-- Material for this task follows --
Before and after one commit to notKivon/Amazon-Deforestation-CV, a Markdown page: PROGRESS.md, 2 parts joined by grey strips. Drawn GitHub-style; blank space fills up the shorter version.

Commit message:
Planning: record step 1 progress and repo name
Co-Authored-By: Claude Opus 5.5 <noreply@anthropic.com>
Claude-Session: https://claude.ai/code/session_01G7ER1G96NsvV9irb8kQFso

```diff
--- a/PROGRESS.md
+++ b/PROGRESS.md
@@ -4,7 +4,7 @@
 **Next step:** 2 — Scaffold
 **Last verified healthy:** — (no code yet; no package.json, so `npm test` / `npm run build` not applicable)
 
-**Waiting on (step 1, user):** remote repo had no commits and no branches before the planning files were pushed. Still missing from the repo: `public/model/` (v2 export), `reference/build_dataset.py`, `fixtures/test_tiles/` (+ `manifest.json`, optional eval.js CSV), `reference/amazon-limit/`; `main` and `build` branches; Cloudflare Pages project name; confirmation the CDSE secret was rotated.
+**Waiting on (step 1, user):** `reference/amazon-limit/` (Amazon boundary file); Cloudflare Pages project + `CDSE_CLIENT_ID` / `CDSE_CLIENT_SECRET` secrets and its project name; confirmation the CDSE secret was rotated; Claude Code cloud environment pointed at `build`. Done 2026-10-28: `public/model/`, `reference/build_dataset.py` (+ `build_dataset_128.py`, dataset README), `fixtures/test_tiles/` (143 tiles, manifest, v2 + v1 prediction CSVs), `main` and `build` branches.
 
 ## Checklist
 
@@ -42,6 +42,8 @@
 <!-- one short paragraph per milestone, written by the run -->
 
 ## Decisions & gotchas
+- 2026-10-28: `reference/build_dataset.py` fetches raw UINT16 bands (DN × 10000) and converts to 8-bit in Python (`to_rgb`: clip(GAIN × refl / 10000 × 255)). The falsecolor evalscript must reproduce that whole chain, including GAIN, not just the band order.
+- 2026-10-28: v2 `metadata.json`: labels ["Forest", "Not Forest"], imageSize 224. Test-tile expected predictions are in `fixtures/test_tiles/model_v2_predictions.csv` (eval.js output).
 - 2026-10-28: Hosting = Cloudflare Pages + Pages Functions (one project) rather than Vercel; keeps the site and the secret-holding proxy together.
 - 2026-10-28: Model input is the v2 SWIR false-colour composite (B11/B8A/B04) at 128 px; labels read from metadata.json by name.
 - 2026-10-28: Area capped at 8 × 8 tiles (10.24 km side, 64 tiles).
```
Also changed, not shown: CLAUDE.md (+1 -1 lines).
-- Material for this task concluded --
-- Material for this task follows --
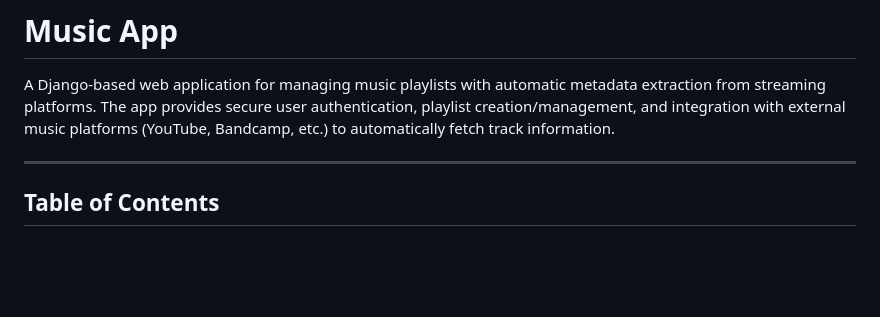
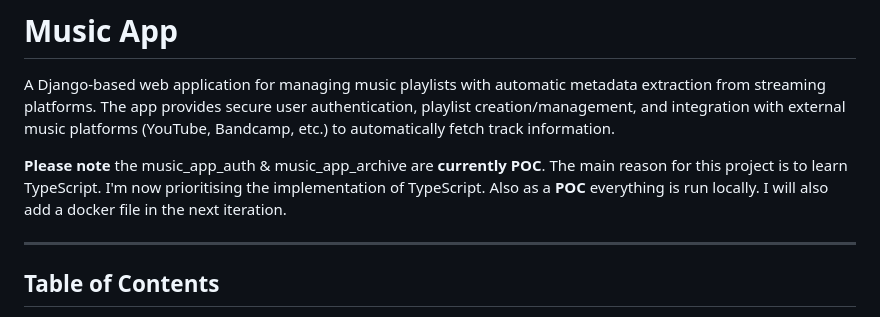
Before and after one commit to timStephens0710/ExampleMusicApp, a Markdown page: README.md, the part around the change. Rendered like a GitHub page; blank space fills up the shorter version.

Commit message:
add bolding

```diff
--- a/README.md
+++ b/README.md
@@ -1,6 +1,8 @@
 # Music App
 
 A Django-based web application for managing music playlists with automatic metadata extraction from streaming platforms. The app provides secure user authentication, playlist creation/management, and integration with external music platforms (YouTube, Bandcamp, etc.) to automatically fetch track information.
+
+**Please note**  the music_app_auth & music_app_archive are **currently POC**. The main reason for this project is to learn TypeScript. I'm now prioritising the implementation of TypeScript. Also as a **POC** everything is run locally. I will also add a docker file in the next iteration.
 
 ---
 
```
-- Material for this task concluded --
What needs to be done:
Would you please copy, word for word, everything above from the line containing "GitHub-style; blank space fills up the shorter version." down to the line containing "Planning: record step", those two lines included?

Result of the exercise:
Before and after one commit to notKivon/Amazon-Deforestation-CV, a Markdown page: PROGRESS.md, 2 parts joined by grey strips. Drawn GitHub-style; blank space fills up the shorter version.

Commit message:
Planning: record step 1 progress and repo name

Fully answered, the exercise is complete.